● **Your goal**
Give back the records below verbatim, please, but without a single image.

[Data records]
◆ ◆ ◆ ◆ ◆ ◆ ◆
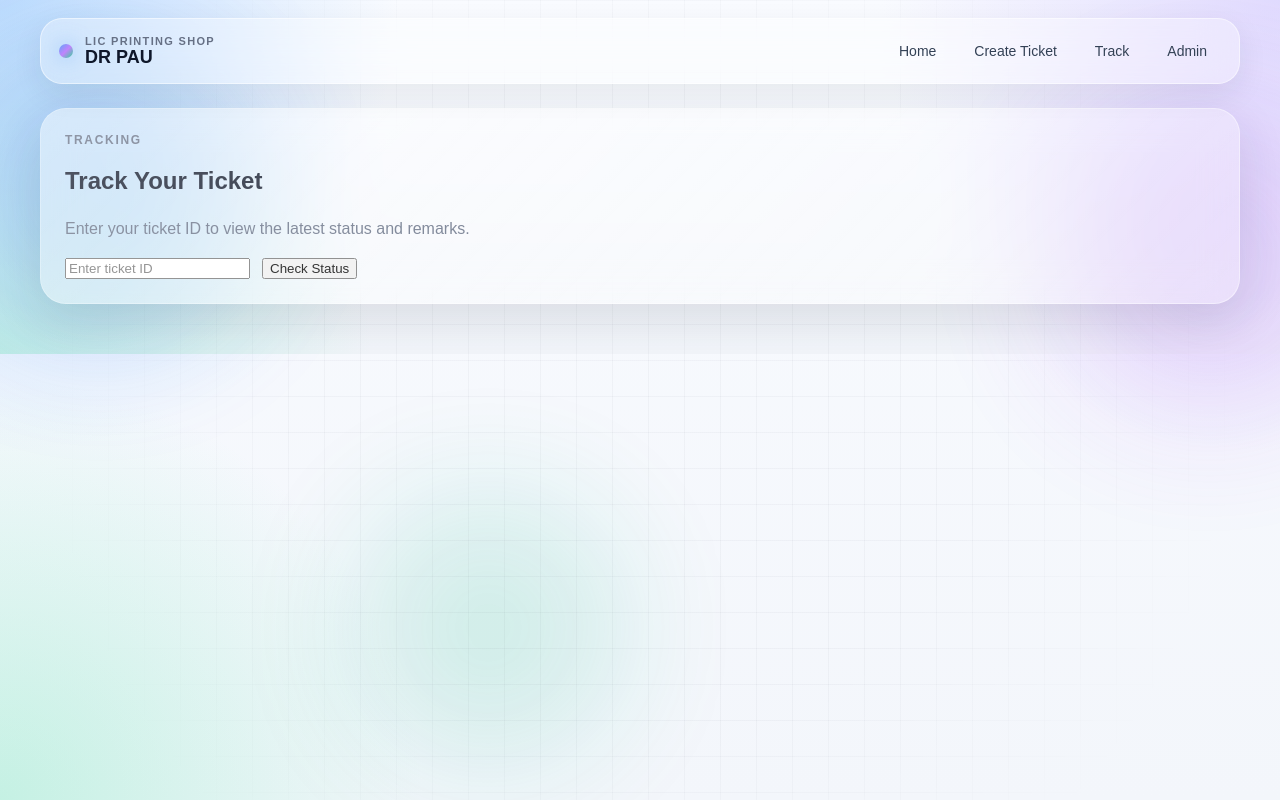
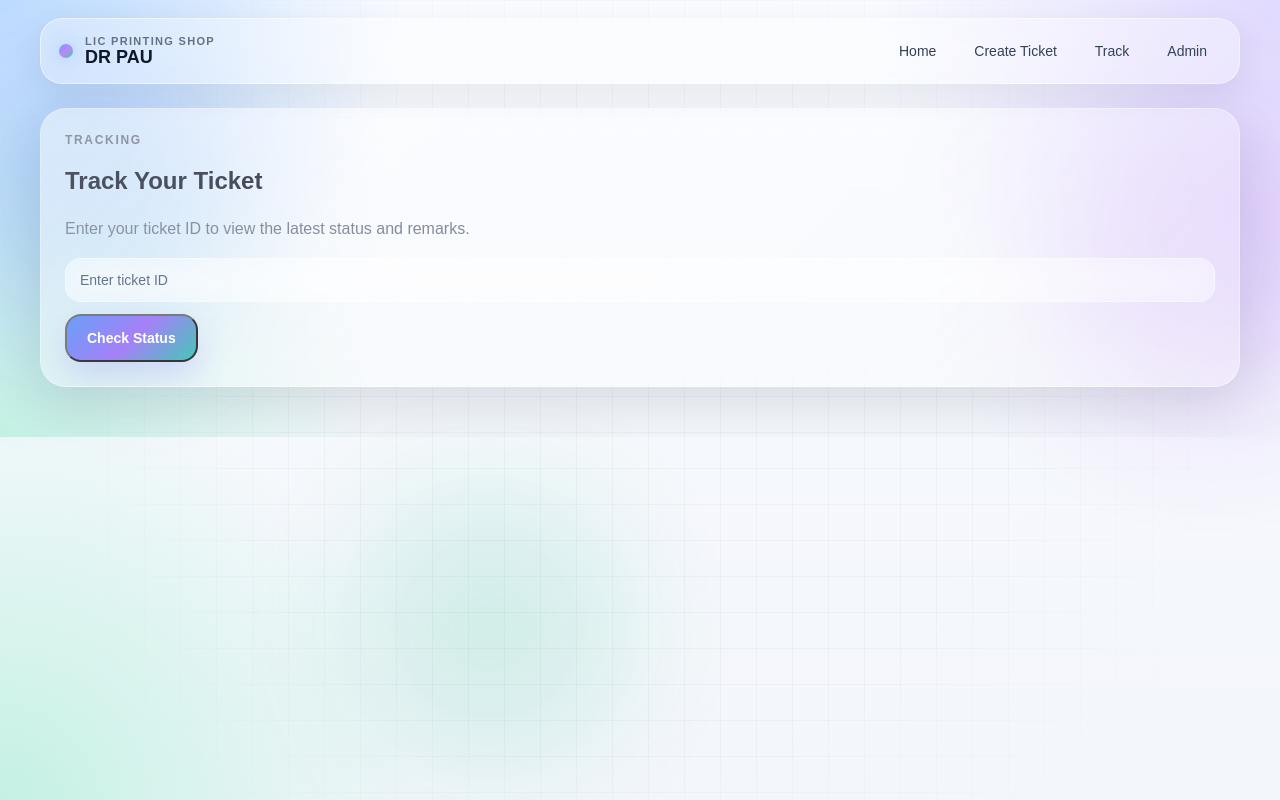
Before and after one commit to LICPrintingShop/DRPAU, a Next.js app: page /track in a window 1280 px wide. Built offline with nearby package versions, Linux system fonts and the light colour scheme.

Commit message:
Update TicketStatusLookup.jsx

```diff
--- a/components/TicketStatusLookup.jsx
+++ b/components/TicketStatusLookup.jsx
@@ -34,12 +34,12 @@ export default function TicketStatusLookup() {
     <>
       <form onSubmit={lookupTicket} className="form-inline">
         <input
-          className="input"
+          className="glass-input"
           placeholder="Enter ticket ID"
           value={ticketId}
           onChange={(e) => setTicketId(e.target.value)}
         />
-        <button className="primary-btn" type="submit">
+        <button className="btn-primary" type="submit">
           {loading ? "Checking..." : "Check Status"}
         </button>
       </form>
@@ -47,7 +47,7 @@ export default function TicketStatusLookup() {
       {error ? <p className="error-text">{error}</p> : null}
 
       {ticket ? (
-        <div className="result-card">
+        <div className="glass-panel" style={{ marginTop: 16 }}>
           <h2>{ticket.ticketId}</h2>
           <p><strong>Status:</strong> {ticket.status}</p>
           <p><strong>Branch:</strong> {ticket.branch}</p>
```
◆ ◆ ◆ ◆ ◆ ◆ ◆
● **Exercise result**
Before and after one commit to LICPrintingShop/DRPAU, a Next.js app: page /track in a window 1280 px wide. Built offline with nearby package versions, Linux system fonts and the light colour scheme.

Commit message:
Update TicketStatusLookup.jsx

```diff
--- a/components/TicketStatusLookup.jsx
+++ b/components/TicketStatusLookup.jsx
@@ -34,12 +34,12 @@ export default function TicketStatusLookup() {
     <>
       <form onSubmit={lookupTicket} className="form-inline">
         <input
-          className="input"
+          className="glass-input"
           placeholder="Enter ticket ID"
           value={ticketId}
           onChange={(e) => setTicketId(e.target.value)}
         />
-        <button className="primary-btn" type="submit">
+        <button className="btn-primary" type="submit">
           {loading ? "Checking..." : "Check Status"}
         </button>
       </form>
@@ -47,7 +47,7 @@ export default function TicketStatusLookup() {
       {error ? <p className="error-text">{error}</p> : null}
 
       {ticket ? (
-        <div className="result-card">
+        <div className="glass-panel" style={{ marginTop: 16 }}>
           <h2>{ticket.ticketId}</h2>
           <p><strong>Status:</strong> {ticket.status}</p>
           <p><strong>Branch:</strong> {ticket.branch}</p>
```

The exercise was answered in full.